However, Maharaj questioned self-education, especially on the internet because the network used algorithms. Therefore, if a person searched for one particular thing, suggestions for more information along the same line would be given. She is concerned that a person would learn only one aspect of a story, which would put them in a bubble and they may begin to believe everyone thought in that particular way.
Sanatan added that everyone may not have access to formal education so people should use their platforms to raise awareness around issues. He suggested those without access also read the newspapers, blogs, and extended Twitter posts, and that commentaries should have a public format and pamphlets should be distributed in public spaces.
Social media is another way to move ideas and connect to people. Springer agreed but said there is a lot of “noise” on social media so does not feel it is the best way to have those kinds of discussions. “You’re competing with people who have this hyper, fantastic idea of what Africa is, and what Pan-Africanism looks like and that is feeding into a very hyper-vigilant policing of people’s language.”
She also does not like the idea of people having conversations about issues because they are fashionable when they did not want to get involved previously.
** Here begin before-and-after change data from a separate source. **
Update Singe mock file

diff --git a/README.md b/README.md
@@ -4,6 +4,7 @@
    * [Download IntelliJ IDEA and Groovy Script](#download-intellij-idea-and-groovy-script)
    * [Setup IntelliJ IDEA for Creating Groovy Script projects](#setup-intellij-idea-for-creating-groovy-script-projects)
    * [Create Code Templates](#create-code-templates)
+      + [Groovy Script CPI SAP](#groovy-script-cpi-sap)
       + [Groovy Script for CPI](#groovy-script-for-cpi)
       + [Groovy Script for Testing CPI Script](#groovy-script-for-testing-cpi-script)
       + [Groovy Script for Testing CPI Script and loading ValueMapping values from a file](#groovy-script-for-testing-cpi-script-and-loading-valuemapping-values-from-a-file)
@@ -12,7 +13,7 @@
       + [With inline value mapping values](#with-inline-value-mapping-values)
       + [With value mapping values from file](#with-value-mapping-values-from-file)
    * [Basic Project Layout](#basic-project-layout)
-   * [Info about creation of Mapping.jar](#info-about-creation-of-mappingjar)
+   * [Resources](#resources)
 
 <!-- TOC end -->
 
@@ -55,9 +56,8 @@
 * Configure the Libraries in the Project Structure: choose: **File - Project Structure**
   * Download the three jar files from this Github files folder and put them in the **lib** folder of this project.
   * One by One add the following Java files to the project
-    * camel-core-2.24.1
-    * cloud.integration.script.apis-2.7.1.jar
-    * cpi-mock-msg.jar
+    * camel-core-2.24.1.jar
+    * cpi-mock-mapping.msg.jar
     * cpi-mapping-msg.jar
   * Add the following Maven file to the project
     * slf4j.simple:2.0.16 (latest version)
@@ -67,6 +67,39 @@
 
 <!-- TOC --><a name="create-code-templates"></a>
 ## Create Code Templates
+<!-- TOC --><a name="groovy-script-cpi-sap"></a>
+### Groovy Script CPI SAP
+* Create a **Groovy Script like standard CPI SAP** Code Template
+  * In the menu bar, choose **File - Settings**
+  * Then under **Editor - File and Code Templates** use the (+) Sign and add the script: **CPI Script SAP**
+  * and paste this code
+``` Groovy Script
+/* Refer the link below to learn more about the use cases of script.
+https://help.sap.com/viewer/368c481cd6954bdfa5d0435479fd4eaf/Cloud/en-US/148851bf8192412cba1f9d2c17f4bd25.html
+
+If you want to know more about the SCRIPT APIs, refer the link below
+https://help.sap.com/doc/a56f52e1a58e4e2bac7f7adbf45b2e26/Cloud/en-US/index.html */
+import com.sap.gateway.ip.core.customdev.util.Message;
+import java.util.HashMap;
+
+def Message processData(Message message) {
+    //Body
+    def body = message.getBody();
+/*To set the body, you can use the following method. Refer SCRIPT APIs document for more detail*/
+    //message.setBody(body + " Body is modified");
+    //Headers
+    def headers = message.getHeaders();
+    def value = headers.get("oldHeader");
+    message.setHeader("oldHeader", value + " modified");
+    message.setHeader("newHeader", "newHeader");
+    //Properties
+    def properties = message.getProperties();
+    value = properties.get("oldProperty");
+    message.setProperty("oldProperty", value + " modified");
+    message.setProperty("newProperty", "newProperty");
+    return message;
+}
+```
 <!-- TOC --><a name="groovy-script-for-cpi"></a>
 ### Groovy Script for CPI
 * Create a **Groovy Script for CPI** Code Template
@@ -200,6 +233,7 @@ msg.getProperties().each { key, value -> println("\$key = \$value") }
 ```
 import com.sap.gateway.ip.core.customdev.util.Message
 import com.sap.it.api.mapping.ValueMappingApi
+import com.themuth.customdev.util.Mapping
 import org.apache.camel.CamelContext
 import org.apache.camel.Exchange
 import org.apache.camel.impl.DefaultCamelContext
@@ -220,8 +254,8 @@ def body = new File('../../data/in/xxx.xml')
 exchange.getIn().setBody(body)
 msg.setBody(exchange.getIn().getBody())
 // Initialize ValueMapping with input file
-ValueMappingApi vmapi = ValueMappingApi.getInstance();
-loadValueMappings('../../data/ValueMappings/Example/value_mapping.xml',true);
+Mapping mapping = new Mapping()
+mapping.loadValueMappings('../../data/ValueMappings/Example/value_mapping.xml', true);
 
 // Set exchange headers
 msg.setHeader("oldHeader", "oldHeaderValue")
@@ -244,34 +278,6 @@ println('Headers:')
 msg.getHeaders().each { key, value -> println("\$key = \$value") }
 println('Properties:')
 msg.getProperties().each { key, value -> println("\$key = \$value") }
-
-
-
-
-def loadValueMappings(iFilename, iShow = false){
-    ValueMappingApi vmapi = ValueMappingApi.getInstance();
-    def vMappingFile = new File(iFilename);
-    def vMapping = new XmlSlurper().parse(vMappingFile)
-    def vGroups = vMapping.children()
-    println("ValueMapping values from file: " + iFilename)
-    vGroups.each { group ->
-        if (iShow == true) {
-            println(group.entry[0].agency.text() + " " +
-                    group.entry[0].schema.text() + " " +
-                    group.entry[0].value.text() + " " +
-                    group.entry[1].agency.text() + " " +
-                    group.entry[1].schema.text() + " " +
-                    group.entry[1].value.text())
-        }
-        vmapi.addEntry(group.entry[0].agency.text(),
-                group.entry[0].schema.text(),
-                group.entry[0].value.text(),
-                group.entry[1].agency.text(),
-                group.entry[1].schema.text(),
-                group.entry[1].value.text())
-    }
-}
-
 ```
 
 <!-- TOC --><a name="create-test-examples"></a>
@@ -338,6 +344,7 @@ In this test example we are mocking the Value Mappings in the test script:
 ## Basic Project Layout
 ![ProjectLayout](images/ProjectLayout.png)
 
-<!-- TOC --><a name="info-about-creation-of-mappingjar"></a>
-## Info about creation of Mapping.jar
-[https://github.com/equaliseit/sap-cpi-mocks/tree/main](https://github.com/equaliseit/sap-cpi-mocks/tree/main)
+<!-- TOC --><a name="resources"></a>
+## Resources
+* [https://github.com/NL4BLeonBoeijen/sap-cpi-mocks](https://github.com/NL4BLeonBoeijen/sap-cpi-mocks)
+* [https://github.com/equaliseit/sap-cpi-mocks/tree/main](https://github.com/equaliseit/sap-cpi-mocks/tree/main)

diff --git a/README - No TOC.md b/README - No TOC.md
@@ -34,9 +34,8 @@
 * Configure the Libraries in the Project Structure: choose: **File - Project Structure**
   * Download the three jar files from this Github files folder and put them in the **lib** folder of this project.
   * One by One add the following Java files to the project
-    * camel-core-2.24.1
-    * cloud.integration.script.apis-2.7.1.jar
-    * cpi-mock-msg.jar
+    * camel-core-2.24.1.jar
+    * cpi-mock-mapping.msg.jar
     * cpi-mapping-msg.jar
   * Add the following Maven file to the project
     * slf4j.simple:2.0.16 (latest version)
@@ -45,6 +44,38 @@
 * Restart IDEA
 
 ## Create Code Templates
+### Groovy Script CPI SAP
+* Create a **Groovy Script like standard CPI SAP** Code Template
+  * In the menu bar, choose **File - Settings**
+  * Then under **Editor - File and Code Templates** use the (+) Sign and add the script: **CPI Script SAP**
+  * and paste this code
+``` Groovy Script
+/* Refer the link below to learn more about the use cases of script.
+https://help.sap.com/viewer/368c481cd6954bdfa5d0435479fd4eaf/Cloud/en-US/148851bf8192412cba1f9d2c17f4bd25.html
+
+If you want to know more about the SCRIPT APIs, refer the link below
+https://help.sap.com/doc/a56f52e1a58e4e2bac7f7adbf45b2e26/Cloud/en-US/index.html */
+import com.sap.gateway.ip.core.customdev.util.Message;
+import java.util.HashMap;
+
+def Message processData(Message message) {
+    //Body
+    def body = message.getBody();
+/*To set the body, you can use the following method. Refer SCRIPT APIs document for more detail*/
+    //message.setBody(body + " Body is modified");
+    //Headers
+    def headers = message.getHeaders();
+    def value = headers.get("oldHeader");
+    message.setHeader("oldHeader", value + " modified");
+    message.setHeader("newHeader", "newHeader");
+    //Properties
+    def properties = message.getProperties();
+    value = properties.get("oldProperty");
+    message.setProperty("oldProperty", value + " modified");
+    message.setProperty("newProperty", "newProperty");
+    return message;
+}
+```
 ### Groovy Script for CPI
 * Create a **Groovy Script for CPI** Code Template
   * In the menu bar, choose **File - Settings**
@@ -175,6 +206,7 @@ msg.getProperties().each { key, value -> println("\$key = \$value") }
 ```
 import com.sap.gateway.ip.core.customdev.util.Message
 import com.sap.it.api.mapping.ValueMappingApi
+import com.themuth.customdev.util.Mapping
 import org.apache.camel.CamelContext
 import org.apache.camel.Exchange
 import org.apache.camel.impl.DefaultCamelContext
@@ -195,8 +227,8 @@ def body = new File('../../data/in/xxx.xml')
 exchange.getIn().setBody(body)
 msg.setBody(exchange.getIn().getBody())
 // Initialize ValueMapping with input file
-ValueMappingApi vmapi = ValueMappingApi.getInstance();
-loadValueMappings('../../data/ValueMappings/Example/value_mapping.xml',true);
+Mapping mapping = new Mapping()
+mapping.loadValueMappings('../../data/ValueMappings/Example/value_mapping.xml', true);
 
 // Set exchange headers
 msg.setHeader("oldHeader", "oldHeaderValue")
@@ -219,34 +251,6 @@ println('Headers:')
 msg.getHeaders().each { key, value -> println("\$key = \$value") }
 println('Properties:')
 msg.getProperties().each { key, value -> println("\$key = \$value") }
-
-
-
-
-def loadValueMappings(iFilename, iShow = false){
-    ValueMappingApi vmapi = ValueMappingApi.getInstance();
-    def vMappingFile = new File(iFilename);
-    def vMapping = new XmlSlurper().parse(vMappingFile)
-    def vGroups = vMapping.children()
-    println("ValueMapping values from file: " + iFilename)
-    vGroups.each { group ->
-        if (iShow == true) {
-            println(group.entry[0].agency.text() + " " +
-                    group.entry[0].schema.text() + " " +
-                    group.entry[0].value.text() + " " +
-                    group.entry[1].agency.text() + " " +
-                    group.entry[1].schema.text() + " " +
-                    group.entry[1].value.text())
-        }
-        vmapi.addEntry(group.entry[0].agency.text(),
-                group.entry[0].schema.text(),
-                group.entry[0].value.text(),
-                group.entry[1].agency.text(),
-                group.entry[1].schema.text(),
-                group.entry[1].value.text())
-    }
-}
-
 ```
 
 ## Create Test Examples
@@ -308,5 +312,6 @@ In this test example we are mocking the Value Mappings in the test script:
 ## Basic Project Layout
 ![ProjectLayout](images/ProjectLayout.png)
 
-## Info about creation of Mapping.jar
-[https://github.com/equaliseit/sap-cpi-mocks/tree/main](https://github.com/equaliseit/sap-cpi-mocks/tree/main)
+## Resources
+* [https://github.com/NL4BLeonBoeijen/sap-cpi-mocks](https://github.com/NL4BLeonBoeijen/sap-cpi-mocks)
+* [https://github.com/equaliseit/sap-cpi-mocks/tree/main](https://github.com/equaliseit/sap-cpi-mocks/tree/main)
Pilgrim disagreed. He said he jumped on bandwagons many times and it led him to gravitating to different issues. He said if open discussions were not constantly being had, and within society’s framework, there could be a disconnect with the people who were most affected by the issues. Another result could be people not knowing how to express themselves which could lead to violence.
Sanatan concurred that societal framework is important. He said context is necessary in any discussion and stressed that one can not take a discussion from one part of the world and wholly transplant it somewhere else.
"Local, regional history should be taught"